Brief History of the Servants of Mary

Before the Servites ever existed as an official religious Order, seven prosperous men came together in the city of Florence, Italy. As a reflection of the penitential spirit of the times, it had been the custom of these men to meet regularly as members of a religious society established in honor of Mary, the Mother of God. Eventually, the seven left their comfortable homes, put aside their finery and went to live together in a ramshackle building outside the city walls. The holiness and penitential lifestyle of the seven quickly attracted attention and people seeking prayers and spiritual direction became frequent visitors. To avoid these distractions that they considered a hindrance to the contemplative life they sought, the entire group moved to more peaceful surroundings, and established a hermitage on the summit of a nearby mountain, Monte Senario, sometimes known as the "sounding mountain." Coming to be known as the "Friar Servants of Mary," others joined the first seven on Monte Senario, and as the group continued to grow, the seeds of the new religious Order took root. The Friar Servants of Mary were approved as a religious Order by the bishop of Florence sometime between the years 1240 and 1247. In the year 1304, the Order of Friar Servants of Mary received definitive approval as a religious Order in the Church by the Holy See. Servite presence in the United States dates from 1852 when Fr. Antoninus Grundner of the Tyrolese Province began working among the German speaking Catholics first in New York City, then in eastern Pennsylvania, and finally as pastor of St. Alphonsus Church in Philadelphia. Fr. Grundner died in 1876 without having made a permanent foundation, though some Austrian Servites continued to work with Italian Servites in the Midwest. While attending the First Vatican Council in 1870, Joseph Melcher, first bishop of Green Bay, Wisconsin, invited Servites to work in his diocese. That same year four Servites, under the guidance of Fr. Austin M. Morini, took charge of St. Charles Church in Menasha, Wisconsin. In 1874, Bishop Foley invited the Order to Chicago, and eventually, Chicago became the center of Servite activity in the United States. The  American Province was established in 1909. Today, we serve in nearly all countries of North and South America. In addition, we are found in Europe, Africa, Asia, and Australia. From a humble beginning we have been blessed with a long and rich history. We still, like our Seven Founders, go where the needs of God's people demand that we go. And we still seek the perfection of the Gospel way of life under the protection of Mary, the Mother and Servant of the Lord.  A more detailed history can be found at the International Servants of Mary website at: http://www.servite.org/History/History-Origins.aspx by clicking on the menu item “history.”

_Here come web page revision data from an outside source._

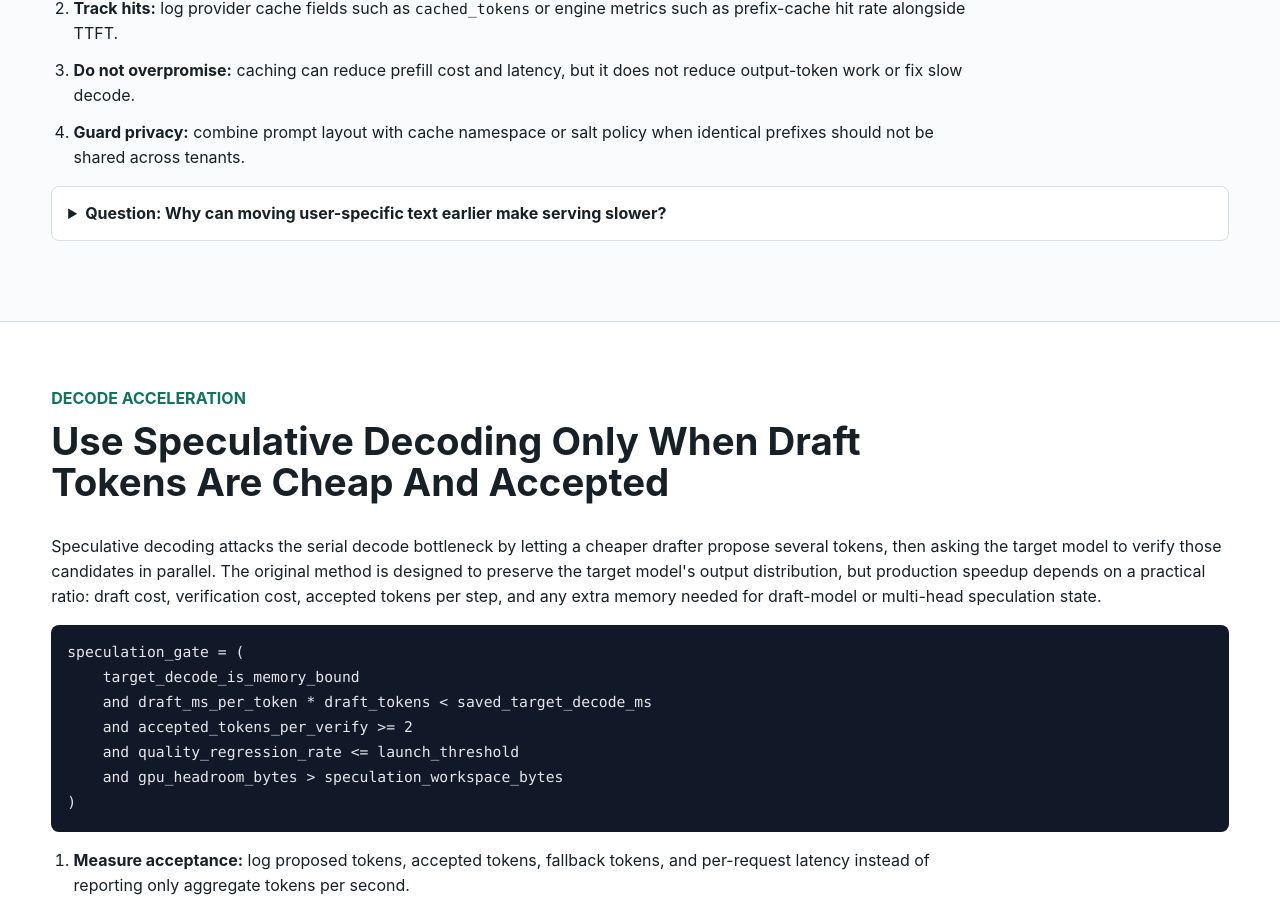
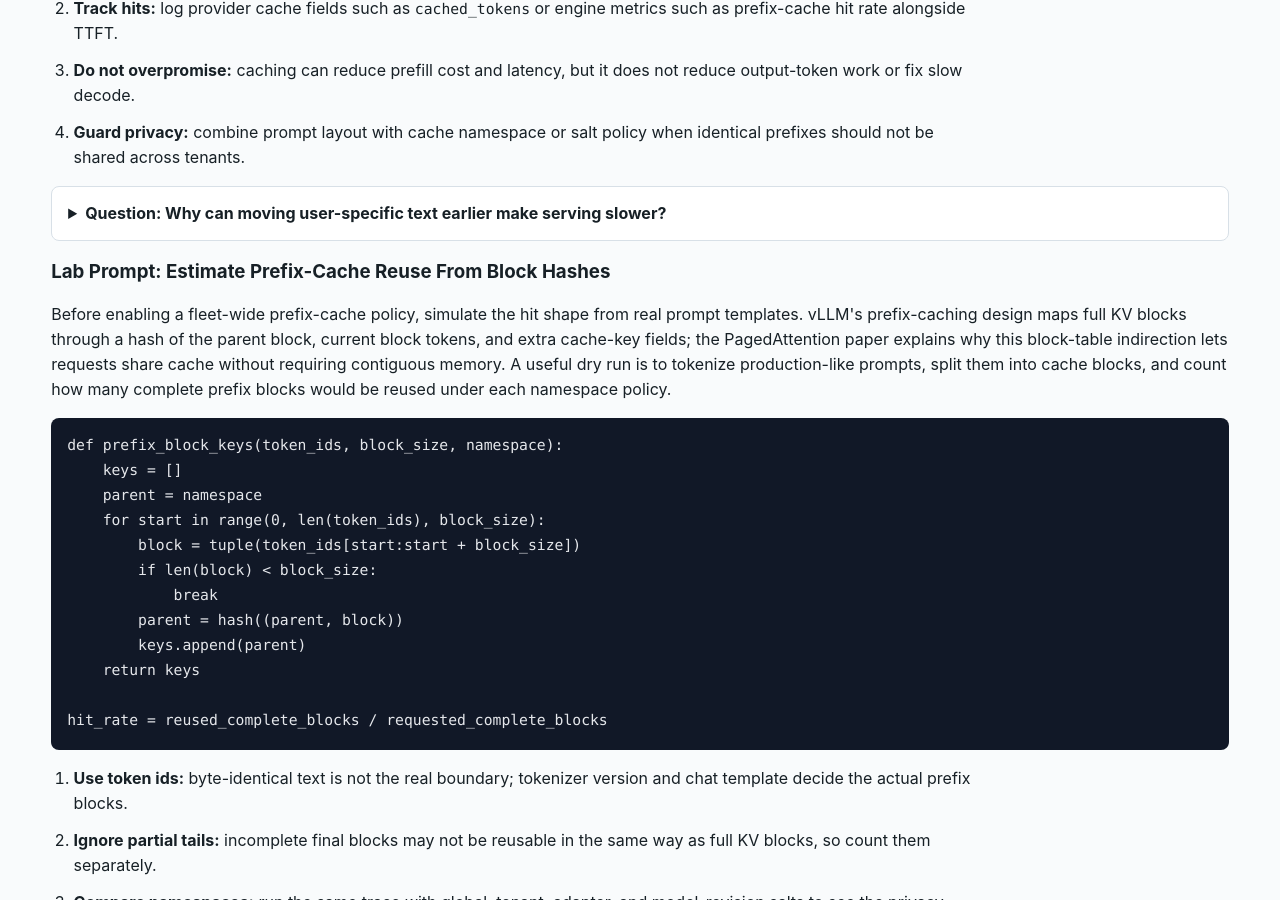
Before and after one commit to kennethli319/kennethli319.github.io, a Jekyll site: the page llm-ml-course/lessons/production-serving.html, which Jekyll copies as it is, in a window 1280 px wide and 900 px high, scrolled down 6368 px. Built offline with Jekyll 4.4.1, drawn with Linux system fonts in a browser that asks for light colours; some of the changed text lies outside the part shown.

Commit message:
Sync prefix cache reuse lab

```diff
--- a/llm-ml-course/lessons/production-serving.html
+++ b/llm-ml-course/lessons/production-serving.html
@@ -267,6 +267,39 @@ active_token_budget = estimate_decode_capacity(
       <details class="qa">
         <summary>Question: Why can moving user-specific text earlier make serving slower?</summary>
         <p>It breaks the exact shared prefix, so later requests may miss the prompt or KV prefix cache even when most of the prompt template is the same.</p>
+      </details>
+      <h3>Lab Prompt: Estimate Prefix-Cache Reuse From Block Hashes</h3>
+      <p>
+        Before enabling a fleet-wide prefix-cache policy, simulate the hit
+        shape from real prompt templates. vLLM's prefix-caching design maps
+        full KV blocks through a hash of the parent block, current block tokens,
+        and extra cache-key fields; the PagedAttention paper explains why this
+        block-table indirection lets requests share cache without requiring
+        contiguous memory. A useful dry run is to tokenize production-like
+        prompts, split them into cache blocks, and count how many complete
+        prefix blocks would be reused under each namespace policy.
+      </p>
+      <pre><code>def prefix_block_keys(token_ids, block_size, namespace):
+    keys = []
+    parent = namespace
+    for start in range(0, len(token_ids), block_size):
+        block = tuple(token_ids[start:start + block_size])
+        if len(block) < block_size:
+            break
+        parent = hash((parent, block))
+        keys.append(parent)
+    return keys
+
+hit_rate = reused_complete_blocks / requested_complete_blocks</code></pre>
+      <ol class="steps">
+        <li><strong>Use token ids:</strong> byte-identical text is not the real boundary; tokenizer version and chat template decide the actual prefix blocks.</li>
+        <li><strong>Ignore partial tails:</strong> incomplete final blocks may not be reusable in the same way as full KV blocks, so count them separately.</li>
+        <li><strong>Compare namespaces:</strong> run the same trace with global, tenant, adapter, and model-revision salts to see the privacy and hit-rate tradeoff.</li>
+        <li><strong>Report saved prefill:</strong> translate reused blocks into avoided prompt tokens, then compare that estimate with TTFT and prefix-cache-hit metrics after rollout.</li>
+      </ol>
+      <details class="qa">
+        <summary>Question: Why estimate block-level reuse instead of counting repeated strings?</summary>
+        <p>Serving engines reuse cached KV blocks after tokenization and block partitioning. String repetition can overestimate hits when chat templates, tokenizer versions, salts, adapter ids, or partial block boundaries differ.</p>
       </details>
     </section>
 
```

Brief History of the Secular Order of the Servants of Mary

Right from the origins of the Order of the Servants of Mary (1233), there were people and married couples who desired to share the spirituality of the order. Some laymen were accepted in the priories as "oblates", according to the Benedictine habit to accept some laymen in their monasteries. The majority of those people, who shared the Spirit of the Servants of Mary, remained in their own environment, carrying out their own work, family duties and fulfilling social obligations of their time. In the year1424, the Pope Martin V with the Bull “Sedis apostolicae providentia”  officially recognized the Secular Order of the Servants of Mary. Following the principles established by the Pope, all the men and women who were living the spirituality of the mendicant orders (Franciscans, Dominicans, Augustinians, Carmelites and Servites) became "Third Order", each receiving a specific rule of life. Since then, up to a few years ago, the name "Third Order" was most commonly used to designate the groups of people who were tied up to the order of the Servants of Mary and the other mendicant orders, even though some of these groups were called "Consortia". From the end of the sixteenth century, the third Order of the Servants of Mary was supported and vigorously animated by the Prior General of the Order. Since then the Prior General played an important role for canonical approval, animation of the secular fraternities that came up in our parishes and in diocesan environments in which the figure of Mary and the mystery of her Sorrows are contemplated by the group of these people. The present Rule of Life of the Secular Order of the Servants of Mary, prepared according to the directives of the second Vatican council and the principles of the new Constitutions of the Order of the Servants of Mary was approved by the Apostolic See in 1987. And after a series of revisions of the text, it was approved by the Holy See on the 29th of April 1995.